Global equities edged higher in August, with the MSCI ACWI up by +1.8%. Developed Markets overperformed (+2.1%), whereas their Emerging peers lost ground (-0.4%). As a result, the performance gap widened further, mainly due to China’s (i) regulatory actions; (ii) weakening growth momentum; and (iii) tightening of Covid-19 control measures.
The volatility that emerged following the minutes of the meeting of the Federal Open Market Committee on July 28th, which were published on August 18th (S&P500: -1.1%, with the VIX index posting a 1-month high of 22%) was short-lived.
In the event, according to the minutes, “most” participants judged that it could be appropriate to start reducing the monthly pace of net asset purchases “this year” (current pace: $80bn in US Treasury securities and $40bn in agency mortgage-backed securities). Notably, Fed Chair Powell was among the “most” participants, according to his Jackson Hole Symposium remarks.
Market reaction was muted, with long-term US Treasury yields declining slightly post Chair Powell remarks, as the Federal Reserve plans to slow down its large scale asset purchases smoothly, whereas the tapering start will remain conditional on the data flow (US labor market report due on September 3rd).
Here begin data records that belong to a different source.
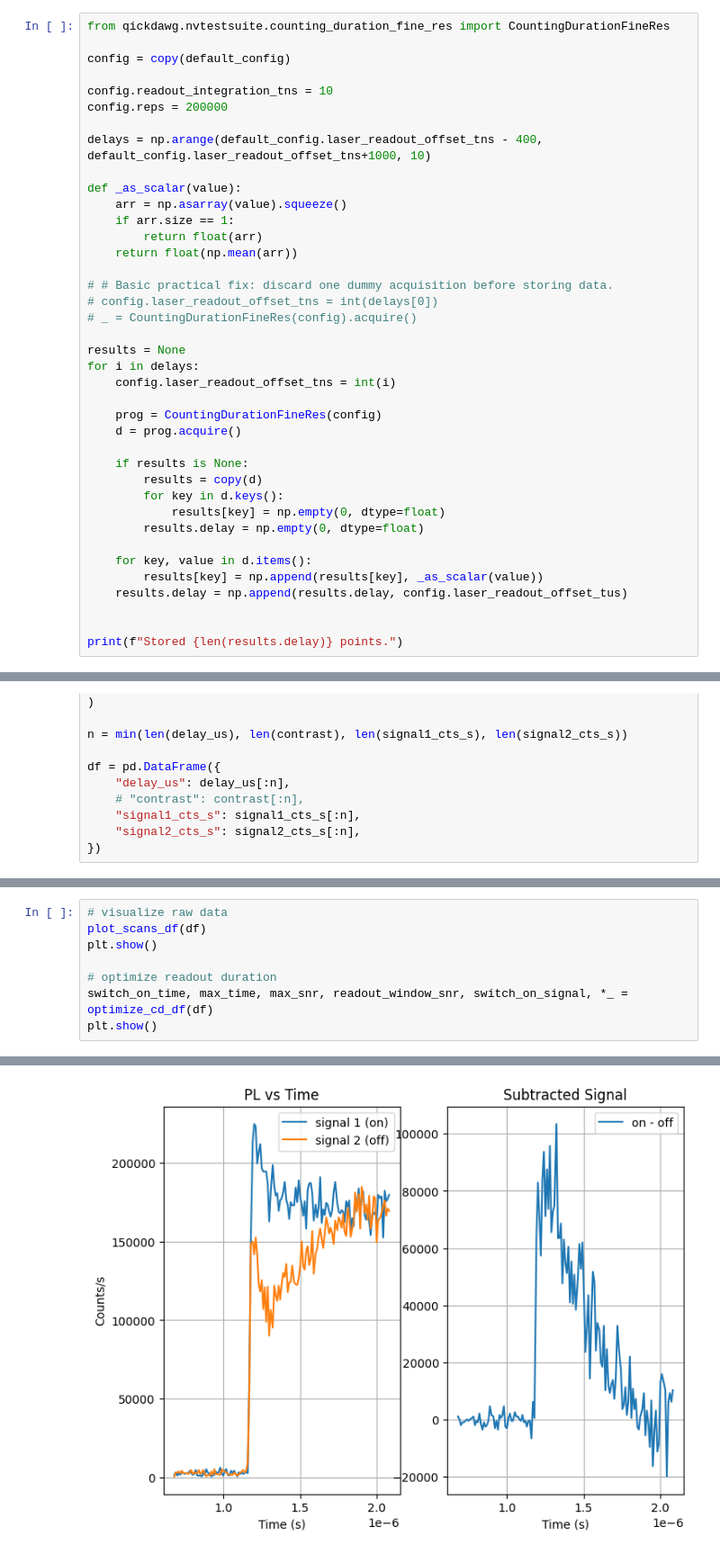
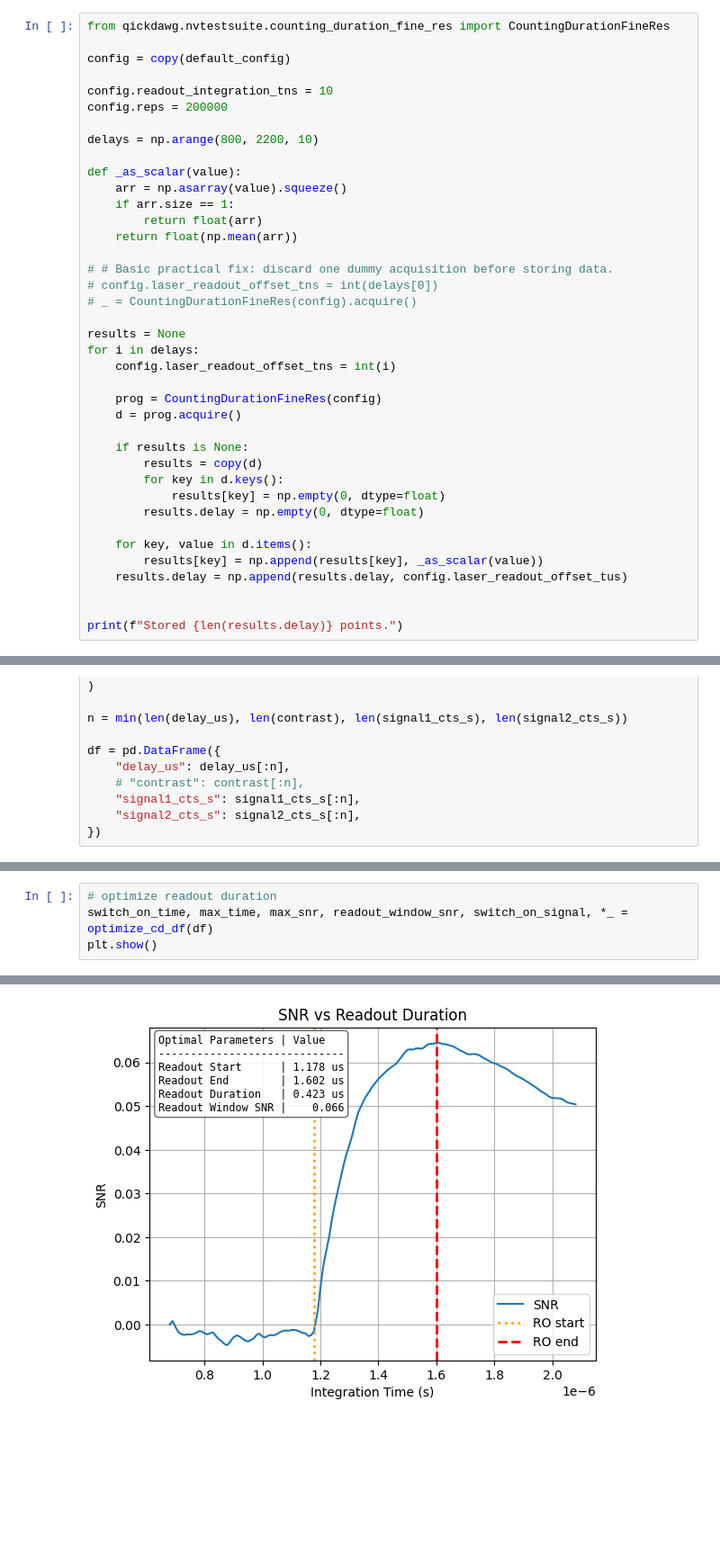
Before and after one commit to vsmar/qick-dawg, a Jupyter notebook: jupyter_notebooks/counting_dur.ipynb, the cells around one changed output, grey strips where cells are left out. Shown at 90% size. Cells and saved outputs as stored; diff of their text form; blank space fills up the shorter version.

```diff
--- a/jupyter_notebooks/counting_dur.ipynb
+++ b/jupyter_notebooks/counting_dur.ipynb
@@ -106,7 +106,7 @@ config = copy(default_config)
 config.readout_integration_tns = 10
 config.reps = 200000
 
-delays = np.arange(default_config.laser_readout_offset_tns - 400, default_config.laser_readout_offset_tns+1000, 10)
+delays = np.arange(800, 2200, 10)
 
 def _as_scalar(value):
     arr = np.asarray(value).squeeze()
@@ -350,10 +330,6 @@ def optimize_cd_df(df, t_min=0.0, threshold_pct=10.0):
         ax_snr,
     )
 # %%
-# visualize raw data
-plot_scans_df(df)
-plt.show()
-
 # optimize readout duration
 switch_on_time, max_time, max_snr, readout_window_snr, switch_on_signal, *_ = optimize_cd_df(df)
 plt.show()
@@ -367 +343 @@ Readout-window SNR = 0.066
-[figure, old version]
+[figure, new version]
```
Also changed, not shown: parts of 4 cells of this notebook, 18 other files.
In addition, such a development (i.e. any tapering is finished) should not be linked to the future timing of rate hikes on a mechanical route. Market pricing of Fed hikes has remained broadly stable post Jackson Hole.
Chinese equities jitters contributed to the aforementioned Emerging Markets underperformance. Indeed, the MSCI China Index was down by -3.3% in August, while having lost 22% from their recent peak (June 1st) to trough (August 20th | +5% since then).
Chinese equities have retreated as the economic momentum has disappointed. In the event, the annual growth of retail sales decelerated by 3.6 pps to +8.5% in July, versus consensus estimates for +10.9%. In a similar vein, industrial production decelerated by 1.9 pps to +6.4% (consensus: +7.9%).
The aforementioned easing has come alongside less intensive policy support, with overall credit growth, as measured by Total Social Financing, at +10.7% yoy in July, versus a peak of +13.3% yoy in February 2021. Furthermore, Chinese authorities have signaled a back-loading of fiscal policy support, towards the end of 2021.
Moreover, concerns for a broad tightening of the regulatory grip on firms have increased, after, inter alia: i) a mandatory conversion to non-profit institutions of firms that provide kindergarten to 12th grade (K-12) after-school tutoring (furthermore, foreign capital is no longer allowed in these institutions) and, more importantly; ii) a major data protection law, which passed on August 20th.
Overall, high frequency data and global PMI indicators point to a continued loss of global growth momentum, albeit from elevated levels. Investors will also remain focused on the impact of rising Covid-19 cases on global economic activity, on both supply and demand sides.